Alex Clark never aspired to become a sheriff. But the 28-year-old lab manager entered the sheriff’s race in Somerset County, N.J., not to get the job but to help his favorite presidential candidate, Sen. Bernie Sanders, get a prominent spot on the state’s Democratic primary ballot. “I’m not running a campaign, or raising any money or spending any money,” Clark said. “I don’t expect to win.” In New Jersey, county clerks often determine ballot positions by randomly drawing county candidates’ names from a well-shaken wooden box. Sanders’ campaign says those drawings can favor establishment and other candidates who are aligned — or “bracketed” — with the county candidates.

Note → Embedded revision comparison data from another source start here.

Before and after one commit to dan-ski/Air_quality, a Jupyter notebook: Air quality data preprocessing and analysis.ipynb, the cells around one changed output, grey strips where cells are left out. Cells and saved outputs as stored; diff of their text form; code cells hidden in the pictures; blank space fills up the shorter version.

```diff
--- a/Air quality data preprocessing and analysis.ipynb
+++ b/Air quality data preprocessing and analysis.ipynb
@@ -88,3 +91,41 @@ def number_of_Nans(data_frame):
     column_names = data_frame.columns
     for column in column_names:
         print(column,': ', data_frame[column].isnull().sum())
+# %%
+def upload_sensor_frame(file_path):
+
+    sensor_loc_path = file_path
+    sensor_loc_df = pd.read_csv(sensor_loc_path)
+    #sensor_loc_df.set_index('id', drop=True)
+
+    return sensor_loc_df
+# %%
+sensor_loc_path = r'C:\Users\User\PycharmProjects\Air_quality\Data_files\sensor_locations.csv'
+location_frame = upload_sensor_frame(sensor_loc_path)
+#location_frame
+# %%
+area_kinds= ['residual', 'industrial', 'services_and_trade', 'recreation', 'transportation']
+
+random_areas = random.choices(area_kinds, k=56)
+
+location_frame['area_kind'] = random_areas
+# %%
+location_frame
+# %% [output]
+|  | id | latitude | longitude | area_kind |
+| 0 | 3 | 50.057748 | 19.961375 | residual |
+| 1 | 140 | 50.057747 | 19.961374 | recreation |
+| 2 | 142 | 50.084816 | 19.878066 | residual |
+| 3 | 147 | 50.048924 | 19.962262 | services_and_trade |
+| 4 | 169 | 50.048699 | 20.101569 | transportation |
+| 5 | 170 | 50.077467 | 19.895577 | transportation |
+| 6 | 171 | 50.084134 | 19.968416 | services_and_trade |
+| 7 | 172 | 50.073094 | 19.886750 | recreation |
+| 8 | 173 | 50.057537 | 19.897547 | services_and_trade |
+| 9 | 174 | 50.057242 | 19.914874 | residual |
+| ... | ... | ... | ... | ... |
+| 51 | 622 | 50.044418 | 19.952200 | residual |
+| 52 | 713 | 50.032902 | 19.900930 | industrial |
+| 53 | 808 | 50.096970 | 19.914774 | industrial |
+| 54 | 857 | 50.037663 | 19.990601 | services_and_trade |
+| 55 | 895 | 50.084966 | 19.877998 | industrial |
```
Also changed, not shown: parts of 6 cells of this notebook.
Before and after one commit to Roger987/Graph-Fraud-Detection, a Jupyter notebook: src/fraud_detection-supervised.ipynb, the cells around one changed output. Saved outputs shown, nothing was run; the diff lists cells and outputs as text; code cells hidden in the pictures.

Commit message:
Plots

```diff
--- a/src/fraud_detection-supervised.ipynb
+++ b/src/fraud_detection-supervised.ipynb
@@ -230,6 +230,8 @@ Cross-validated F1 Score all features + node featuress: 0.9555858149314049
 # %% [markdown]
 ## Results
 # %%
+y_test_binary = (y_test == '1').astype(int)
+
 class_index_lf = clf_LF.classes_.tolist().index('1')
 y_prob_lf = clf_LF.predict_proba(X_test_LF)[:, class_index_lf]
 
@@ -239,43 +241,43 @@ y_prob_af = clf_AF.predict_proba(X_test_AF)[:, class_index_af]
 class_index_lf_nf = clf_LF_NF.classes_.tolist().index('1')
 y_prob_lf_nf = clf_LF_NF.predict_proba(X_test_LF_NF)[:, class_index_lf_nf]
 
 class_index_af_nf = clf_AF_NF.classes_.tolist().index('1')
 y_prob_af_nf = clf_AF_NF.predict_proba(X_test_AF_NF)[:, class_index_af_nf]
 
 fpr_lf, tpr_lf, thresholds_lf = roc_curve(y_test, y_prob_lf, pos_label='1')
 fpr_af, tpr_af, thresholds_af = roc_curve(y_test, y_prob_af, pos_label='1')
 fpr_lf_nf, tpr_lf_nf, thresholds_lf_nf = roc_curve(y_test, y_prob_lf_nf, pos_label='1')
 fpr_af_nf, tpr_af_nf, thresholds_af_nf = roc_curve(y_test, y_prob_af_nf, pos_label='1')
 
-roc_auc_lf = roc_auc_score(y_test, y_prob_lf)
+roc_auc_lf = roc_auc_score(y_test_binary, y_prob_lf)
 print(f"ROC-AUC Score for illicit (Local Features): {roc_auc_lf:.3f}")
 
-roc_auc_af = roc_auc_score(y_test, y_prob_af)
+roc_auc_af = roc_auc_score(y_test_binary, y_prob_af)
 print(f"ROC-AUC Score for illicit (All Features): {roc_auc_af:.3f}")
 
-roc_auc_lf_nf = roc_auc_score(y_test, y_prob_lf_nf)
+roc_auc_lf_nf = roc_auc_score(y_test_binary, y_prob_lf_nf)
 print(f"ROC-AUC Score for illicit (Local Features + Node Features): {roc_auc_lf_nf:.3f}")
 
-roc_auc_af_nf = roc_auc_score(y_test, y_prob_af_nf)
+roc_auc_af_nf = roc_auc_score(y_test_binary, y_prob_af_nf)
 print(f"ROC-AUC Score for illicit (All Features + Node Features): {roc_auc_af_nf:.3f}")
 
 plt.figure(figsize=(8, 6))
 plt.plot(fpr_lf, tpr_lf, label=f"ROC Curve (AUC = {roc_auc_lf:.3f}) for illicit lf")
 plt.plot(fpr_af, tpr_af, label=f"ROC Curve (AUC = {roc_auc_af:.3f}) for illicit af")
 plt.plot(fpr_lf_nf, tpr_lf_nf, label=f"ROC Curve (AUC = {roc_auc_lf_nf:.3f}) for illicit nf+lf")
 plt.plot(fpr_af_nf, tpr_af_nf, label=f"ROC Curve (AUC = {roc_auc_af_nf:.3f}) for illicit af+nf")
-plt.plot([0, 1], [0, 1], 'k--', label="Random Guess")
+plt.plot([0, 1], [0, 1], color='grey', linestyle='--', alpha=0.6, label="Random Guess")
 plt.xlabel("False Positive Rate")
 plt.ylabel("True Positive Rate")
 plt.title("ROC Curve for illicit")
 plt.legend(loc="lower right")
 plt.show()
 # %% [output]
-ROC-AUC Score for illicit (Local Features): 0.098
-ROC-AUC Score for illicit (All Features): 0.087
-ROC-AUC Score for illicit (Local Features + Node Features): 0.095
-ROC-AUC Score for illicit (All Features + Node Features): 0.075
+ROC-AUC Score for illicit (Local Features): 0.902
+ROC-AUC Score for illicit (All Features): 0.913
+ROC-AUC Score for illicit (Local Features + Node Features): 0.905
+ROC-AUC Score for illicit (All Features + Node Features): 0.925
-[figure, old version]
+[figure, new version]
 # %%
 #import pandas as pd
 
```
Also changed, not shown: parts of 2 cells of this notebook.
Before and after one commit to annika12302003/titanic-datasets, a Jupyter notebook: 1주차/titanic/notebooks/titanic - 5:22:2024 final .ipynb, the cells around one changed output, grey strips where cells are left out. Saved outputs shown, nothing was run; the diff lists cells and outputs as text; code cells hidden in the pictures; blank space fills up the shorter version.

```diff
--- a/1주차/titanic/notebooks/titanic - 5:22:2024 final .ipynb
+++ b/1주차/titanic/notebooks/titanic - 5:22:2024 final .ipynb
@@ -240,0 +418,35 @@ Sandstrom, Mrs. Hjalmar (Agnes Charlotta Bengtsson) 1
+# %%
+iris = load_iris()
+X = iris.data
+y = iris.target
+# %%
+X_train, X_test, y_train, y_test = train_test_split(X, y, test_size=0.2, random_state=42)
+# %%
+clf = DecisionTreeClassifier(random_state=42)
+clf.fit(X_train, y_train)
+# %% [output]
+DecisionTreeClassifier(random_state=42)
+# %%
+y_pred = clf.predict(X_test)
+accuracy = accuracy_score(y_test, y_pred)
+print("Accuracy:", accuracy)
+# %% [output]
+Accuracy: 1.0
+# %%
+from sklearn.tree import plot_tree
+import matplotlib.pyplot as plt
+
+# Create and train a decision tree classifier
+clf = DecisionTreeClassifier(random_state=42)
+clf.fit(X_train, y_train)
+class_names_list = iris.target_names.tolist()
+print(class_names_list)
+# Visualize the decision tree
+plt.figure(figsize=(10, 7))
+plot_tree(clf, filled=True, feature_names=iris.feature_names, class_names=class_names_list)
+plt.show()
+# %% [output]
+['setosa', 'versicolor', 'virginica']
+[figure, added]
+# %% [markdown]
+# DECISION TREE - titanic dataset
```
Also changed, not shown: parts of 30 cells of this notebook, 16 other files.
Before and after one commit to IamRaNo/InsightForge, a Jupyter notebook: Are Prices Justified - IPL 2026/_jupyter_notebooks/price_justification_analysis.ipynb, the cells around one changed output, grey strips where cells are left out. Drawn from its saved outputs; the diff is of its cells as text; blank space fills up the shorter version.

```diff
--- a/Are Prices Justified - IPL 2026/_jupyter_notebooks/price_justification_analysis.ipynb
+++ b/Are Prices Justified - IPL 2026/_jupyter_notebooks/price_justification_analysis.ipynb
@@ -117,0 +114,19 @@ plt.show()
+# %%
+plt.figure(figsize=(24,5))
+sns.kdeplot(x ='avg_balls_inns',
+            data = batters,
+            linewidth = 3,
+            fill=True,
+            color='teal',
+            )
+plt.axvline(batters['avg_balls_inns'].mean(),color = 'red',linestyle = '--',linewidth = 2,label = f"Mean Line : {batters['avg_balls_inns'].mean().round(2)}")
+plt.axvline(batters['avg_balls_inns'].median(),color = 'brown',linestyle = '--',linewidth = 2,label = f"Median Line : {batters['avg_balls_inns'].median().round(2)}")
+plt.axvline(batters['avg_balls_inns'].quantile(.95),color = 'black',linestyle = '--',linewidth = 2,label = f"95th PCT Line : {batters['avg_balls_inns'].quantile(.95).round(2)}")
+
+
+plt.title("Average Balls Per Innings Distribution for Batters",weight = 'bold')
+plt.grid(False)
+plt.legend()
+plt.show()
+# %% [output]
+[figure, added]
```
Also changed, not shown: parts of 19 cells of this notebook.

Had Sanders not assembled his own slate of affiliated county candidates, he could have ended up in New Jersey’s version of “ballot Siberia,” said state Assemblyman John Wisniewski, Sanders’ state chairman. That could have handed Hillary Clinton, the Democratic presidential front-runner, a major advantage in last month’s drawings.
In the end, Sanders got the prime ballot position in seven counties and will appear in the next column in most others.
His campaign’s close scrutiny of New Jersey’s quirky ballot process reflects Sanders’ determination to win every delegate possible in the state’s June 7 primary. Although he has almost no chance to win the Democratic presidential nomination, his final haul of pledged delegates will determine his clout at the party’s convention in July and his ability to shape its platform.